In Bir Nabala, a neighborhood in East Jerusalem, Israel’s separation Wall provides a concrete backdrop to what was once a view of the old city. On a stormy afternoon, Bir Nabala’s head of counsel Haj Tawfik Nabeli guided me through the ghostly streets isolated from the rest of the city by massive sections of the eight-meter high Wall that is, in Nabeli’s words, “affecting every single aspect of life.”

 
Walking past boarded-up houses and block after block of closed shops is a chilling experience—to say the least. One imagines days past, when Bir Nabala was a lively center of commerce, linking the people of northern West Bank cities such and Jenin and Tulkarm with the greater Jerusalem metropolis. Israelis used to come to Bir Nabala to shop all the time. Because of the neighborhood’s strategic location at the crossroads of the West Bank, many Palestinians were economically dependent on the more than 600 businesses and shops that thrived here. Bir Nabala used to have a bustling tire industry, where six tire factories maintained countless livelihoods and literally kept the West Bank moving. The shops now number less than 180 and two tire factories struggle to stay open. Around them Israeli industrial zones built illegally in the West Bank encircle the Palestinian neighborhoods.
 
Nabeli explained that many of the 70,000-plus residents have been driven out to search for work elsewhere. Before the Wall, the average salary was about 100 shekels (roughly $25) per day. Now, the majority of these people are unemployed.
 
The Qalandia checkpoint tower stands watch over the area, controlling the every movement of Palestinians as they go about their daily lives.
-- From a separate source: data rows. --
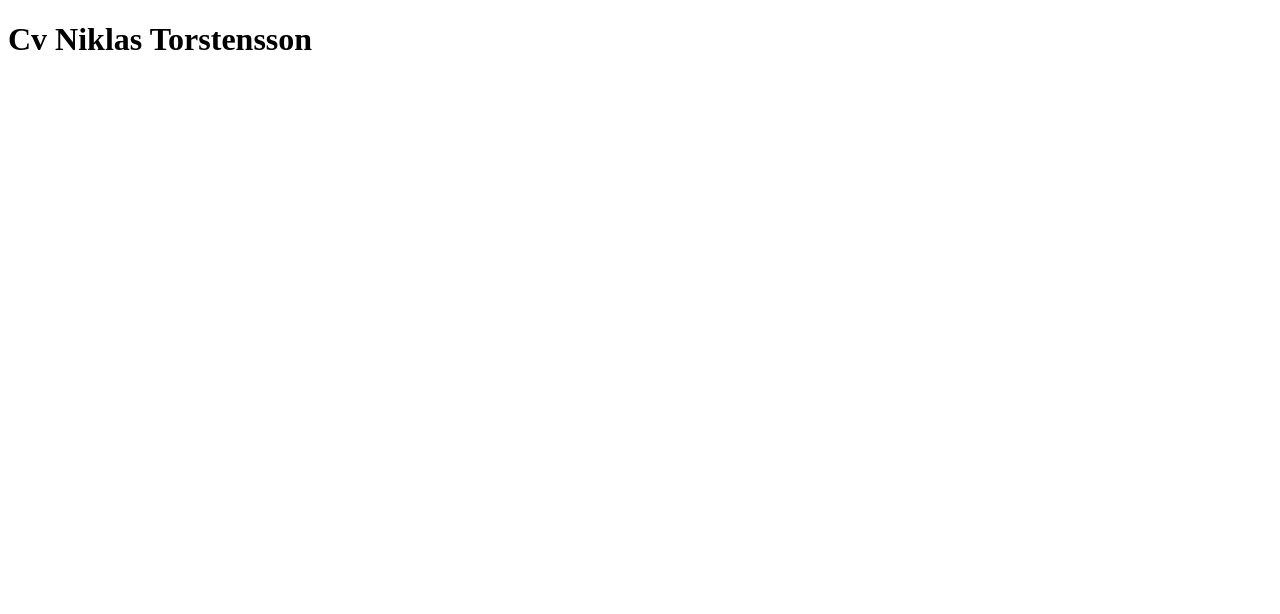
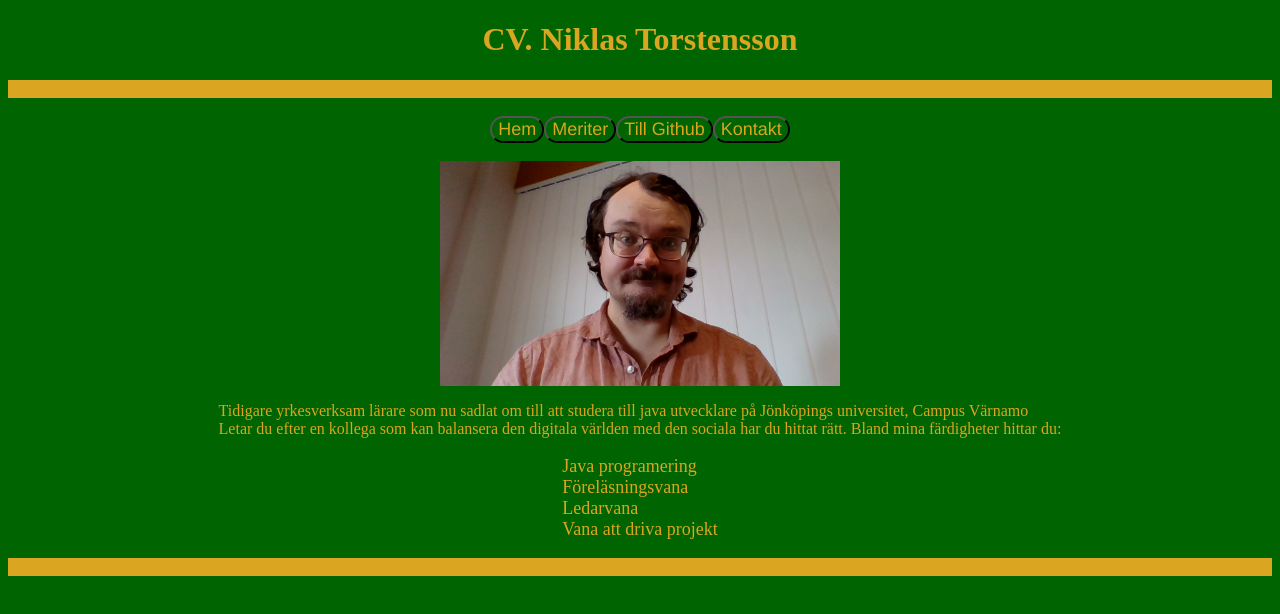
Before and after one commit to Niklasgth/cvNiklas, a plain HTML site: page index.html in a window 1280 px wide. Drawn offline with Linux system fonts and the light colour scheme.

Commit message:
Nya filer
upploaded new and changed files. Index changed, style css changed. added kontakter and merits html files

```diff
--- a/index.html
+++ b/index.html
@@ -2,13 +2,79 @@
 <html lang="sv">
 <head>
     <link rel="stylesheet" href="style.css">
+    <!--länk till google ikoner (material ikon´s)-->
+    <link href="https://fonts.googleapis.com/icon?family=Material+Icons" rel="stylesheet">
+
     <meta charset="UTF-8">
     <meta name="viewport" content="width=device-width, initial-scale=1.0">
     <title>CV Niklas Torstensson</title>
 </head>
-<body>
-    <header></header>
-    <h1>Cv Niklas Torstensson</h1>
+
+
+<body class="background3">
+    <!--en startlogga-->
+    <header>
+        <h1 id="loggan" >CV. Niklas Torstensson</h1>
+    </header>
+
+<!-- en gyllene linje-->
+<div style="background-color: goldenrod;"> <br ></div>
+
+
+    <!-- Navigationsknappar-->
+    <nav class="nav;">
+        <br>
+        <div class="center">
+        <a href="index.html">
+            <button class="buttstyle">Hem</button>
+        </a>
+       <a href="meriter.html">
+            <button class="buttstyle">Meriter</button>
+       </a>
+        <a href="https://github.com/Niklasgth">
+            <button class="buttstyle">Till Github</button>
+            </a>
+       <a href="kontakt.html">
+            <button class="buttstyle">Kontakt</button>
+        </a>
+    </div>
+    <br>
+    </nav>
+
+    <!-- bildruta kopplar till container för centrera-->
+
+    <div class="center">
+        <img
+        src="niklas.jpg"
+        alt="en bild på Niklas"
+        width="400px">
+        </div>
+
+
+    <!--presentation-->
+
+    <p style="color: goldenrod; display: flex;
+    justify-content: center;
+    align-items: center;">
+Tidigare yrkesverksam lärare som nu sadlat om till att studera till java utvecklare på Jönköpings universitet, Campus Värnamo <br>
+Letar du efter en kollega som kan balansera den digitala världen med den sociala har du hittat rätt. Bland mina färdigheter hittar du:
+    </p>
+
+<!-- lite större text på dessa så egen paragraf-->
+<p style="color: goldenrod; display: flex;
+justify-content: center;
+align-items: center; font-size: large;">
+Java programering <br>
+Föreläsningsvana <br>
+Ledarvana <br>
+Vana att driva projekt
+</p>
+
+
+
+<!-- En till gyllene linje-->
+    <footer class="foothead"><br>
+    </footer>
 
 </body>
 </html>
--- a/style.css
+++ b/style.css
@@ -1,5 +1,6 @@
 .background1{background-color: green;}
 .background2{background-color: goldenrod;}
+.background3{background-color: darkgreen;}
 
 .green{color: green;}
 .gold {color: goldenrod;}
@@ -7,10 +8,57 @@
 .font1{font-family:Verdana, Geneva, Tahoma, sans-serif;}
 .font2{font-family: 'Times New Roman', Times, serif;}
 
-.body {background-color:green;
+.back1 {background-color:green;
  color: goldenrod;
 font-family: 'Times New Roman', Times, serif; }
 
-.header {background-color: goldenrod;
+.back2 {background-color: goldenrod;
 color: green;
 font-family: 'Times New Roman', Times, serif;}
+
+/*logga design*/
+#loggan
+{color:goldenrod;
+font-size:xx-large;
+display: flex;
+justify-content: center;
+align-items: center;
+border-radius: 5px;
+}
+
+.buttstyle {
+background-color: darkgreen;
+color: goldenrod;font-size: large ;
+font-family: 'Franklin Gothic Medium', 'Arial Narrow', Arial, sans-serif;
+border-radius: 25rem;
+    }
+
+.container {
+    border: solid goldenrod;
+    width: 400px;
+    padding:5px;
+    margin: 0px;
+    }
+
+.textcontainer{
+    text-align: center;
+}
+
+.center {
+    display: flex;
+    justify-content: center;
+    align-items: center;
+    }
+
+.nav{background-color: goldenrod;
+    color: green;
+    padding: 50px;
+    font-family: 'Times New Roman', Times, serif;
+    }
+
+.foothead{
+    background-color:goldenrod;
+    color: darkgreen;
+    text-align: left;
+    font-size: medium;
+}
```
Also changed, not shown: kontakt.html (added, +56 -0 lines), meriter.html (added, +54 -0 lines).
In addition to heavy foot traffic, there are about 50 cars at any given time waiting in line to cross the barrier. They are subject to being denied passage, sometimes even when they do have the proper plates and IDs to pass. For those fortunate enough to obtain the right of passage, crossing can take hours often defeating the very purpose.
 
Palestinian residents of the Jerusalem district are given blue IDs that differentiate them from West Bank residents who carry green IDs. When the Israeli government constructed the Wall, Bir Nabala was effectively reassigned from the Jerusalem district to the Ramallah district, changing the status of most residents and denying them access to the rest of Jerusalem. This split families and undermined cultural and economic ties to the city. Prior to the Wall’s construction, residents were able to access an adequate hospital. Now located on the other side of the barrier, that hospital is no longer accessible and people usually get their health care at a sparse clinic—which has at times only employed one nurse and no doctors.   
 
On the other side of Bir Nabala’s Wall, thousands of Jerusalemite Palestinians are continually forced to leave their homes. Houses are frequently demolished, and their residents are obligated to pay for the demolition and offered nothing in terms of reparatory damages! Expulsion from the Jerusalem district carries a steep price—the loss of one’s blue ID and any future access to the city.
 
The face of Jerusalem is changing, one demolition or empty store at a time. Unless things change—and soon—Bir Nabala may become the blueprint for the future of other Palestinian neighborhoods in the Holy City.